A few weeks ago, I ran across this quote from Media Bistro’s FishbowlNY: “Ah, curation. Another lofty new* label. As far as we can tell, “curation” is to “aggregation” like “online magazine” is to “blog.”
Which led me to observe: As long as there has been a Slate, I’ve been confused about its use of the metaphor magazine to describe itself.**
Which then led me to conjecture: If Slate had skipped the magazine metaphor when it first started in 1996*** and focused more on the “we’re a new kind of medium that serves as a curation and aggregation platform for what’s important to smart people” they would probably own the Washington Post today, rather than the other way around.****
*New? Not sure what that means, as I registered the URL “CurationMedia.com” in 2007.
***As you may recall, Slate first lost lots of Microsoft’s money. For a time (a year), Slate believed in the magazine metaphor so much, it charged readers a subscription fee of $20 per year. After readers decided such a paywall was a brickwall, Slate continued to lose lots of Microsoft’s money until it was ultimately acquired by the Washington Post where it is very profitable because it is aggregated by interns who “work” for Demand Media. Actually, I made up that last part about it being very profitable.)

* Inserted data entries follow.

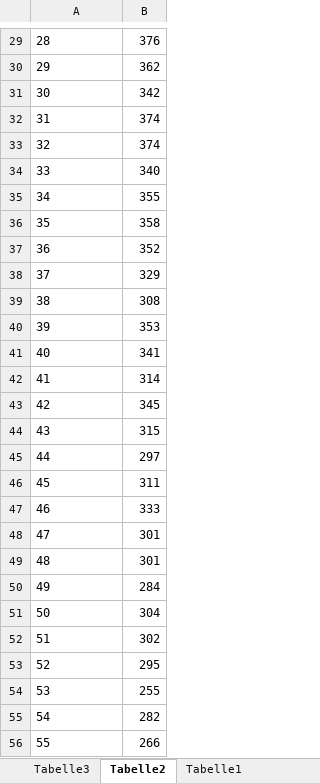
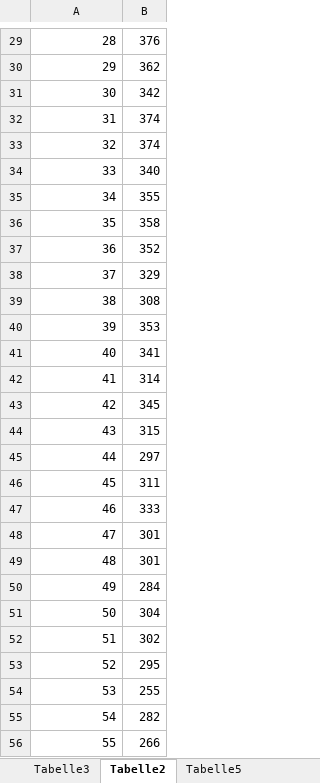
Before and after one commit to Engelus2/Seminar-Social, an Excel workbook: Diagramme.xlsx, sheet Tabelle2, drawn as a sheet; only a part is shown, gaps mark what is left out; values as stored, in another font and other column widths than the file's, no borders; charts and pictures and table styles not drawn; the diff covers the shown part only; the diff names each change by its address in the sheet, - before the commit and + after, or states it on an @@ line.

```diff
--- a/Diagramme.xlsx (sheet Tabelle2)
+++ b/Diagramme.xlsx (sheet Tabelle2)
+sheet tab: Tabelle5
-A29:A56 alignment: left
+A29:A56 alignment: right
```
Also changed, not shown: 1 added row, 1 removed row and cell formats elsewhere in this sheet, sheet Tabelle1, sheet Tabelle3, other sheet tabs, charts or pictures, 3 other files.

****If you need help connecting the dots on that statement: Google News aggregates news. Slate.com is an online magazine.